Once dry, I put them back up on the bench, inserted the panels where they were to go, and placed the other rail on top so it was ready to be glued into place (note the wedges on the bench in the lower left corner of the photo - to be mentioned later)
This step was the biggest reason I went with a wedged tenon. Had they all been tight fitting tenons, there's no good way I could slip the rail in without damaging the tenon somehow. The slots where the wedges fit give me a little slop so I can drive the rail home more easily, then add the wedges to tighten the joint. I don't have the luxury of being able to do one joint at a time, like I did when gluing the stiles into the first rail - here, there's no choice but to do it all at one.
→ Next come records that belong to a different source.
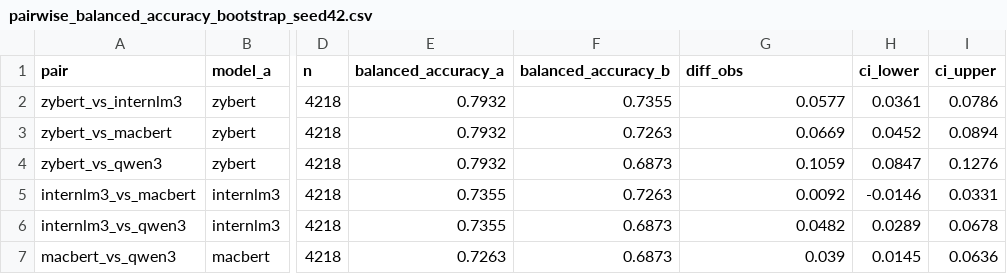
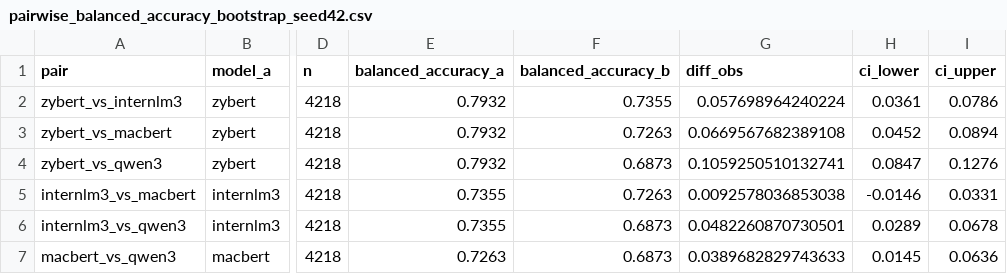
Before and after one commit to Zhuyuyangyy/TCM-SD42-Public-Reproducibility, a CSV file: results/pairwise_balanced_accuracy_bootstrap_seed42.csv, drawn as a sheet; only a part is shown, gaps mark what is left out; the diff names each change by its address in the sheet, - before the commit and + after, or states it on an @@ line.

```diff
--- a/results/pairwise_balanced_accuracy_bootstrap_seed42.csv
+++ b/results/pairwise_balanced_accuracy_bootstrap_seed42.csv
-G2 (diff_obs): 0.0577
+G2 (diff_obs): 0.057698964240224
-G3 (diff_obs): 0.0669
+G3 (diff_obs): 0.0669567682389108
-G4 (diff_obs): 0.1059
+G4 (diff_obs): 0.1059250510132741
-G5 (diff_obs): 0.0092
+G5 (diff_obs): 0.0092578036853038
-G6 (diff_obs): 0.0482
+G6 (diff_obs): 0.0482260870730501
-G7 (diff_obs): 0.039
+G7 (diff_obs): 0.0389682829743633
```
Also changed, not shown: results/pairwise_significance_seed42.csv, 31 other files.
And, being I had to go fairly quickly, there are no direct photos of the sequence... but I think you can get the idea. First, I set each door panel up just as above, with most of the tenon showing below the rail:
Having gone through and test fit each individual tenon, I knew each would fit, and that the slots for the wedges would give me a bit of room - it's still a good idea to check the fit anyway. Its almost impossible to get it apart, so I don't actually push the rail on to the stiles, rather I just check the fit as it sits above. If it looks like it will go, it should - remember, there should be about 1/8" clearance for these tenons that the wedges will close up.
I then fit the stile onto each tenon, making sure they were all started into their corresponding mortise. Working quickly, I apply glue to all the faces I have access to, and also apply a thick bead of glue on the wall of the mortise at the top, spreading it out with a small stick as best as I can. When all the surfaces have glue on them, I drive the stile onto the rails with my wooden joiners mallet, and use a pipe clamp at each stile to clamp the whole assembly together. Watch that there is still access to the slot for the wedges, as they must be installed while the glue is still wet.
The wedges - shown in the above mentioned photo - are made by thicknessing some stock to the same thickness as the tenon, then cut freehand of them on the band saw. The taper I use is similar to that used on dovetails, something like 1 in 7. I used walnut here because it contrasts with the oak nicely, but nearly any wood will do. They don't have to be anything fancy, but the end needs a point that will fit into the slot they are intended for.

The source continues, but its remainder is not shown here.